The House would likely argue that the Senate rule is unconstitutional. That is, the President is not impeached until the House says he is impeached. And the House would argue that the act of impeachment is not final unless, and until the House deems it final. Under the current framework, the House would have to appoint managers, and transmit the articles of impeachment. This position would flow Article I, Section 2, which gives the House the "the sole Power of Impeachment." The phrase "sole" suggests that the House, and not the Senate, decides when an impeachment is complete.
But what about the Senate? The Senate may argue that the appointment of the managers, and the transmission of the articles are mere formalities without constitutional significance. (A professor on the constitutional law list-serve drew an analogy between these ministerial tasks and the formal delivery of Willam Marbury's commission.) Indeed, there is no constitutional requirement that the Senate allow House managers to present the articles. The Senate could handle the proceedings however it chooses. But can the Senate reach a different conclusion than the House about whether the impeachment is final? Article I, Section 3 provides "[t]he Senate shall have the sole Power to try all Impeachments." The Senate gets to decide how to try an impeachment. But a precursor to that trial is the establishment of an "impeachment," which the House gets to define. I have doubts about whether such a Senate rule would be constitutional.
Now, consider another Senate rule: if the House of Representatives approves an article of impeachment, but fails to transmit that article within thirty days, the Senate shall treat the article as dismissed for lack of prosecution, and the impeached official shall be deemed acquitted.
This proposal somewhat resembles Federal Rule of Criminal Procedure 48(b):

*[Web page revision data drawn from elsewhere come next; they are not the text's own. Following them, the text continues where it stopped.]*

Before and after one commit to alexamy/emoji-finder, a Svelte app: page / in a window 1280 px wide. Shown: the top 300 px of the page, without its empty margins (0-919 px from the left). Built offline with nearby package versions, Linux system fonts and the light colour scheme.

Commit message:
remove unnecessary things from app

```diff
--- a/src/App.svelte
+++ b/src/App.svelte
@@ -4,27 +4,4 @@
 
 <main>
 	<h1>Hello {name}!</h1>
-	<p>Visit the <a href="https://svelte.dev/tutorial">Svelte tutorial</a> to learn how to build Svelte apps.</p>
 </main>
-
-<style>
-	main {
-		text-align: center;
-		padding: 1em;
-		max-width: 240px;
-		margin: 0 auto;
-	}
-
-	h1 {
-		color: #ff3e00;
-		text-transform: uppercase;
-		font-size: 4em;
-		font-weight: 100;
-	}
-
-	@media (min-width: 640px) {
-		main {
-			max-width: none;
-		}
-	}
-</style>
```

The court may dismiss an indictment, information, or complaint if unnecessary delay occurs in:
(1) presenting a charge to a grand jury;

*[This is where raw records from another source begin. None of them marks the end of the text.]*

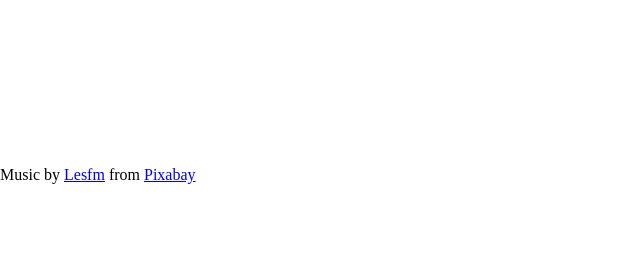
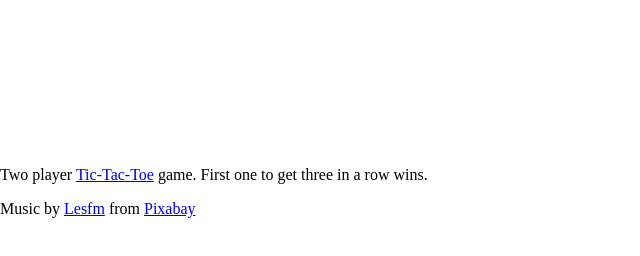
Before and after one commit to maxnovak/pixijs-tic-tac-toe, a website: page src/index.ejs in a window 1280 px wide. Shown: the whole page, without its empty margins (0-640 px from the left). Drawn offline with nearby package versions, Linux system fonts and the light colour scheme; files that its build step writes are made by us from their sources.

Commit message:
Remove overflow hidden to allow scrolling and instructions

```diff
--- a/src/index.ejs
+++ b/src/index.ejs
@@ -13,7 +13,6 @@
 			margin: 0;
 			padding: 0;
 			height: 100%;
-			overflow: hidden;
 			background: #FFFFFF
 		}
 	</style>
@@ -23,6 +22,7 @@
 <body>
 	<noscript>Please enable JavaScript in your web browser to view this page.</noscript>
 	<div id="pixi-content"><canvas id="pixi-canvas" /></div>
+	<p>Two player <a href="https://en.wikipedia.org/wiki/Tic-tac-toe">Tic-Tac-Toe</a> game.  First one to get three in a row wins.</p>
 	<p>Music by <a href="https://pixabay.com/users/lesfm-22579021/?utm_source=link-attribution&amp;utm_medium=referral&amp;utm_campaign=music&amp;utm_content=110624">Lesfm</a> from <a href="https://pixabay.com//?utm_source=link-attribution&amp;utm_medium=referral&amp;utm_campaign=music&amp;utm_content=110624">Pixabay</a></p>
 </body>
 
```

(2) filing an information against a defendant; or
(3) bringing a defendant to trial.
Unlike my first proposal, this second proposal does not purport to define what is and is not an impeachment. Rather, it simply deems the person charged with the offense as acquitted–a power within the Senate's prerogative. The House can dither and take as much time as it wants, but it cannot demand a trial at the time of its choosing. If the House waits too long, it will miss its chance of having a trial at all. I used thirty days as an example, but different time limits may be appropriate. The Senate could reasonably conclude that it does not want a cloud to hang over the accused indefinitely–especially if the President has been impeached–and the House should be pay the price for failing to transmit the articles within a reasonable time.

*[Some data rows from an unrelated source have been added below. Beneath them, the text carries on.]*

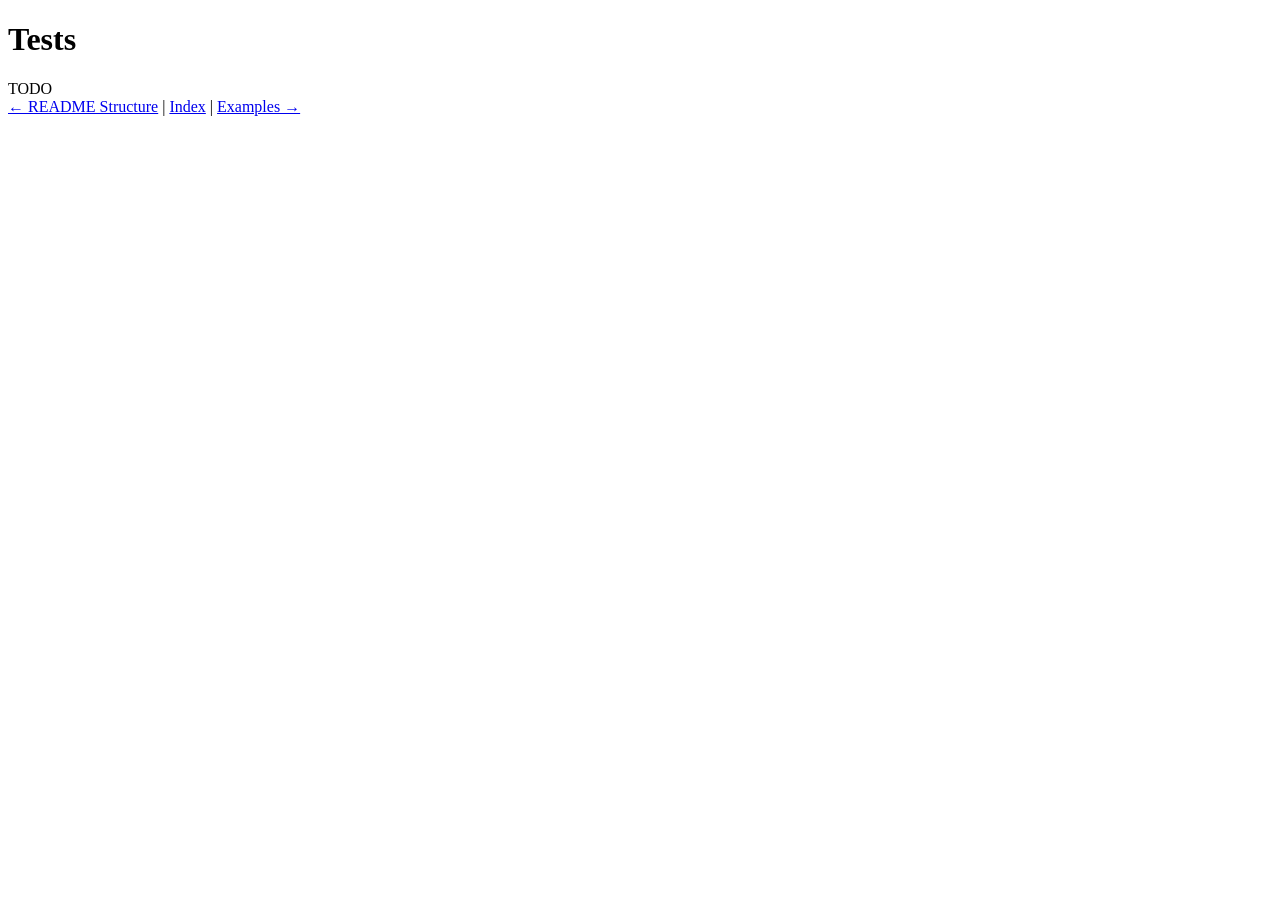
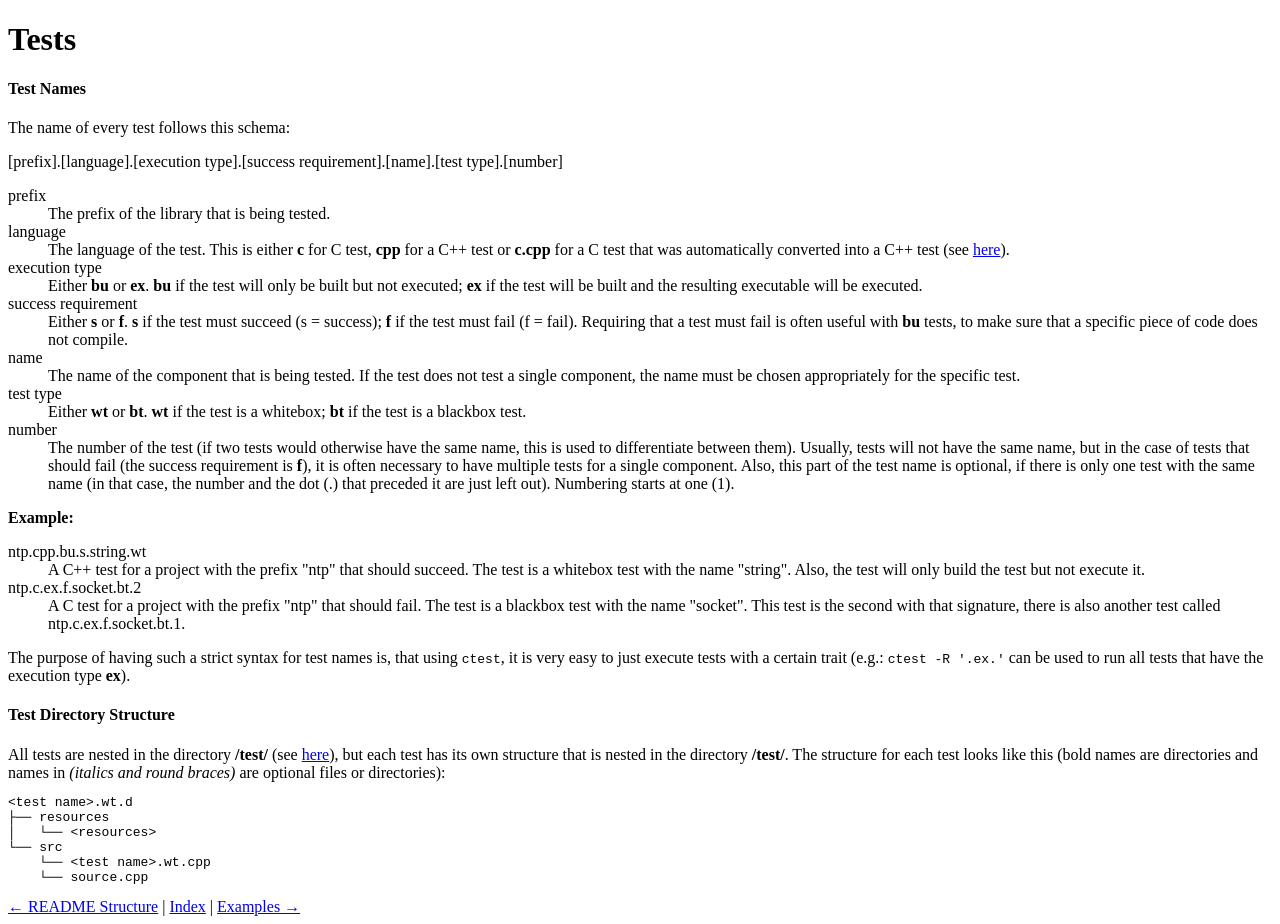
Before and after one commit to NostraTeam/NostraTeam.github.io, a plain HTML site: page src/tests.html in a window 1280 px wide. Before the commit the page ends 800 px from the top, so only its background shows below. Drawn offline with Linux system fonts and the light colour scheme.

Commit message:
Added first parts of the page.

```diff
--- a/src/tests.html
+++ b/src/tests.html
@@ -3,12 +3,113 @@
 
 <head>
     <title>Nostra Conventions</title>
-    <meta charset="utf8">
+    <meta charset="utf-8">
 </head>
 
 <body>
     <h1>Tests</h1>
-    TODO
+
+    <h4>Test Names</h4>
+
+    <p>
+        The name of every test follows this schema:
+    </p>
+    <p>
+        [prefix].[language].[execution type].[success requirement].[name].[test type].[number]
+    </p>
+
+    <dl>
+        <dt>
+            prefix
+        </dt>
+        <dd>
+            The prefix of the library that is being tested.
+        </dd>
+        <dt>
+            language
+        </dt>
+        <dd>
+            The language of the test. This is either <b>c</b> for C test, <b>cpp</b> for a C++ test or <b>c.cpp</b> for
+            a C test that was automatically converted into a C++ test (see <a href="tools.html#nostracmake">here</a>).
+        </dd>
+        <dt>
+            execution type
+        </dt>
+        <dd>
+            Either <b>bu</b> or <b>ex</b>. <b>bu</b> if the test will only be built but not executed; <b>ex</b> if the
+            test will be built and the resulting executable will be executed.
+        </dd>
+        <dt>
+            success requirement
+        </dt>
+        <dd>
+            Either <b>s</b> or <b>f</b>. <b>s</b> if the test must succeed (s = success); <b>f</b> if the test must
+            fail (f = fail). Requiring that a test must fail is often useful with <b>bu</b> tests, to make sure that
+            a specific piece of code does not compile.
+        </dd>
+        <dt>
+            name
+        </dt>
+        <dd>
+            The name of the component that is being tested. If the test does not test a single component, the name must
+            be chosen appropriately for the specific test.
+        </dd>
+        <dt>
+            test type
+        </dt>
+        <dd>
+            Either <b>wt</b> or <b>bt</b>. <b>wt</b> if the test is a whitebox; <b>bt</b> if the test is a blackbox
+            test.
+        </dd>
+        <dt>
+            number
+        </dt>
+        <dd>
+            The number of the test (if two tests would otherwise have the same name, this is used to differentiate
+            between them). Usually, tests will not have the same name, but in the case of tests that should fail
+            (the success requirement is <b>f</b>), it is often necessary to have multiple tests for a single component.
+            Also, this part of the test name is optional, if there is only one test with the same name (in that case,
+            the number and the dot (.) that preceded it are just left out). Numbering starts at one (1).
+        </dd>
+    </dl>
+
+    <p><b>Example:</b></p>
+    <dl>
+        <dt>
+            ntp.cpp.bu.s.string.wt
+        </dt>
+        <dd>
+            A C++ test for a project with the prefix "ntp" that should succeed. The test is a whitebox test with the
+            name "string". Also, the test will only build the test but not execute it.
+        </dd>
+        <dt>
+            ntp.c.ex.f.socket.bt.2
+        </dt>
+        <dd>
+            A C test for a project with the prefix "ntp" that should fail. The test is a blackbox test with the
+            name "socket". This test is the second with that signature, there is also another test called
+            ntp.c.ex.f.socket.bt.1.
+        </dd>
+    </dl>
+
+    <p>
+        The purpose of having such a strict syntax for test names is, that using <code>ctest</code>, it is very easy
+        to just execute tests with a certain trait (e.g.: <code>ctest -R '.ex.'</code> can be used to run all tests
+        that have the execution type <b>ex</b>).
+    </p>
+
+    <h4>Test Directory Structure</h4>
+    All tests are nested in the directory <b>/test/</b> (see <a href="project_directory_structure.html">here</a>), but
+    each test has its own structure that is nested in the directory <b>/test/</b>. The structure for each test looks
+    like this (<bold>bold</bold> names are directories and names in <i>(italics and round braces)</i> are optional
+    files or directories):
+    <pre>
+&lt;test name&gt;.wt.d
+├── resources
+│   └── &lt;resources&gt;
+└── src
+    └── &lt;test name&gt;.wt.cpp
+    └── source.cpp</pre>
 
     <nav>
         <a href="readme_structure.html">&larr; README Structure</a> |
```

I think such a rule could pass constitutional muster. But I would not support this change. The House is under no obligation to transmit the articles, but failing to do so bears political costs. Indeed, waiting undermines the urgency with which the articles were approved. Political hardball in the Senate may not be necessary.